Effective March 1, 2020 the President of the United States issued an Executive Order declaring a national emergency relating to COVID-19. There is nothing in that order or any additional emergency orders that relates to international or national airlines or cruise ship companies except specifically “suspending entry of foreign nationals seeking entry who had been physically present within the prior 14 days in certain jurisdictions where COVID-19 outbreaks have occurred, including the People’s Republic of China, the Islamic Republic of Iran, and the Schengen Area of Europe”.
Under Federal Statutes the Center for Disease Control has a number of statuary powers to help prevent the spread of contagious diseases.

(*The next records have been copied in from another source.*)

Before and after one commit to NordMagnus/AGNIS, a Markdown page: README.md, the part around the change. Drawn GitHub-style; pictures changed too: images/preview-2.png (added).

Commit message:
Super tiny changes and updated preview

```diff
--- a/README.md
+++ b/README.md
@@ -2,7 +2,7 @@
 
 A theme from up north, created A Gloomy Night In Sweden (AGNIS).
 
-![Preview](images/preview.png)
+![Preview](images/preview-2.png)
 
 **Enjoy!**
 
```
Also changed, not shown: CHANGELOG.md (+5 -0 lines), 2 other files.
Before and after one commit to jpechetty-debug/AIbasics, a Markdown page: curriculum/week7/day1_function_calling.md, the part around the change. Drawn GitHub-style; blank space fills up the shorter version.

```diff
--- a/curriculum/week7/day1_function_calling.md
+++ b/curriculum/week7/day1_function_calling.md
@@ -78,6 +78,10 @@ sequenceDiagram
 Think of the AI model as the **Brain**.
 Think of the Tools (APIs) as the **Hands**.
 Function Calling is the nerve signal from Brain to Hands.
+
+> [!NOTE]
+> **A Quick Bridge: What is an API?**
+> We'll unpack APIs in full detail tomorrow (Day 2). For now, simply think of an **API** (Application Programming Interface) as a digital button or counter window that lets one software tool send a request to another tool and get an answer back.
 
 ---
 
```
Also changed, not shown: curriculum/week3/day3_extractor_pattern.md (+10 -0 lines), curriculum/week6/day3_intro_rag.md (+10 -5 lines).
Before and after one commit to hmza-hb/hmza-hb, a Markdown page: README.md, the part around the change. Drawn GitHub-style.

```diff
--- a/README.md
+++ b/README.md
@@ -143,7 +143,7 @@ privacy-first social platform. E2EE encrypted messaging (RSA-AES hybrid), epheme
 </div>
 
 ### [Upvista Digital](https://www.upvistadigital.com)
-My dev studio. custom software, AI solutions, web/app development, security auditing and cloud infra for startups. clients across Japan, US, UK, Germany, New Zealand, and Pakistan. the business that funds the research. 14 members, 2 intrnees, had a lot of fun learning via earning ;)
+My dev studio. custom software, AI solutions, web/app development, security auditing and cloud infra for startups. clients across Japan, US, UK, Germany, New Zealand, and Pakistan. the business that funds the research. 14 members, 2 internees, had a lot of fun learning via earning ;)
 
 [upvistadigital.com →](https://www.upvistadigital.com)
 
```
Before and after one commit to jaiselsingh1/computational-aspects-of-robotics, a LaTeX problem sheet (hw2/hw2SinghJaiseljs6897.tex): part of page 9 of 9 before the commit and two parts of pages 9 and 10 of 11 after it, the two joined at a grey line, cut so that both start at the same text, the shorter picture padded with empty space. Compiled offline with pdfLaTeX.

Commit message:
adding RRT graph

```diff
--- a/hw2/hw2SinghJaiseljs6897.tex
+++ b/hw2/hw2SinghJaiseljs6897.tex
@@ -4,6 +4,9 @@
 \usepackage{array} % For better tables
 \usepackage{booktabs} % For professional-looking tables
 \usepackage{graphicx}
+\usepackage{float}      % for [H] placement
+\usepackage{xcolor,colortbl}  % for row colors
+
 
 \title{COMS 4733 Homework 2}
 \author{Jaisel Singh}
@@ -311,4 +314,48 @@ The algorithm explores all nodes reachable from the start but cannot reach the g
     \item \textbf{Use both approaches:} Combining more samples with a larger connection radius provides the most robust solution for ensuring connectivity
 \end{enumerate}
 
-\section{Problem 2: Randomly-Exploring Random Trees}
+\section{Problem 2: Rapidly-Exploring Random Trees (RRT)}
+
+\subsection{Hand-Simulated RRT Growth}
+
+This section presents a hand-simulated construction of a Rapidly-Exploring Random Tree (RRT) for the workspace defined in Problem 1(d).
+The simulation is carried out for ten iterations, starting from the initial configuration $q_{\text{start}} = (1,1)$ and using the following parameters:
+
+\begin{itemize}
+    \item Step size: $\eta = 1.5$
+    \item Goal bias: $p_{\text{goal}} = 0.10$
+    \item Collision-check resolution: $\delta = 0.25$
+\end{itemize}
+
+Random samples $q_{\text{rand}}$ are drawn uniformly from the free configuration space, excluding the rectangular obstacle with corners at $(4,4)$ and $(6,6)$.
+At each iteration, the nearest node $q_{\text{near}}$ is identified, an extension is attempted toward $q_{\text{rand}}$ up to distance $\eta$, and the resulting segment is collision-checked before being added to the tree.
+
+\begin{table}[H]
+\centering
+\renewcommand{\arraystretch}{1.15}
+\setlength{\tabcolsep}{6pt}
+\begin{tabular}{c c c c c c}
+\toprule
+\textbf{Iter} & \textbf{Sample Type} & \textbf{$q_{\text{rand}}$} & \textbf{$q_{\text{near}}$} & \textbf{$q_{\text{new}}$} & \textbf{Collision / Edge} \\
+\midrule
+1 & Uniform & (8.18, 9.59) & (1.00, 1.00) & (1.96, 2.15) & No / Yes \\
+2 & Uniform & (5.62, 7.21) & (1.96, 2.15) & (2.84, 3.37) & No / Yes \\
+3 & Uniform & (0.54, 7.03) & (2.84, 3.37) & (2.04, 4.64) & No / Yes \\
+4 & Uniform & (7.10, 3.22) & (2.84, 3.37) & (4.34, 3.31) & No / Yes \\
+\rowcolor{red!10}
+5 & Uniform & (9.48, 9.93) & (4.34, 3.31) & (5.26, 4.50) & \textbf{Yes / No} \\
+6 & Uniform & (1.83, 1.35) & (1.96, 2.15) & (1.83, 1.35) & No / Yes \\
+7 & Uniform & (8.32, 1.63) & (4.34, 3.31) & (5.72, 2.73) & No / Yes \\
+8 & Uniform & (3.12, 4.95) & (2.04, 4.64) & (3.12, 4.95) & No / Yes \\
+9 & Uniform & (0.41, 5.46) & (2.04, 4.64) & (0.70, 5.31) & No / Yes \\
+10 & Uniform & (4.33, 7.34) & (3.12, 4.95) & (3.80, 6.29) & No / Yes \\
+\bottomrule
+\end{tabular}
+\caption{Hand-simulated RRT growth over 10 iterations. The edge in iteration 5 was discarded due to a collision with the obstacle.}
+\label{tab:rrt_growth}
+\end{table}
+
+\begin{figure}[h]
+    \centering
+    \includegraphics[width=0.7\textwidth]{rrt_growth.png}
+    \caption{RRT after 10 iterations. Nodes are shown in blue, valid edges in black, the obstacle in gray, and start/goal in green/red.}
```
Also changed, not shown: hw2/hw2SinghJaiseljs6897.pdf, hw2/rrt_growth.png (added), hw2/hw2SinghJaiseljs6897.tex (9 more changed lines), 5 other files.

The regulations and laws relating specifically to the CDC and air and sea carriers bringing individuals into this country are contained in 42 Code of Federal Regulations parts 70 and 71, where the CDC is authorized whenever the Director has reason to believe that any arriving carrier or article or thing on board the carrier is or may be infected or contaminated with a communicable disease, he/she may require detention, disinfection, disinfestation, fumigation, or other related measures respecting the carrier or article or thing as he/she considers necessary to prevent the introduction, transmission, or spread of communicable diseases. To detain, medically examine, and release persons arriving into the and traveling between states who are suspected of carrying these communicable diseases.
Nothing in these regulations shall affect the constitutional or statutory rights of individuals (entities) to obtain judicial review of their federal detention or order.
The only possibility for authority to issue a “Do Not Sail Order” to all cruise ships is in the wording “or other related measures respecting the carrier or article or thing as he/she considers necessary to prevent the introduction, transmission, or spread of communicable diseases” and that would be a stretch considering the word “related” referring to the preceding techniques. Why cruise ships and no “Do Not Fly Order”? Perhaps grounding airlines is too obviously illegal under the statutes?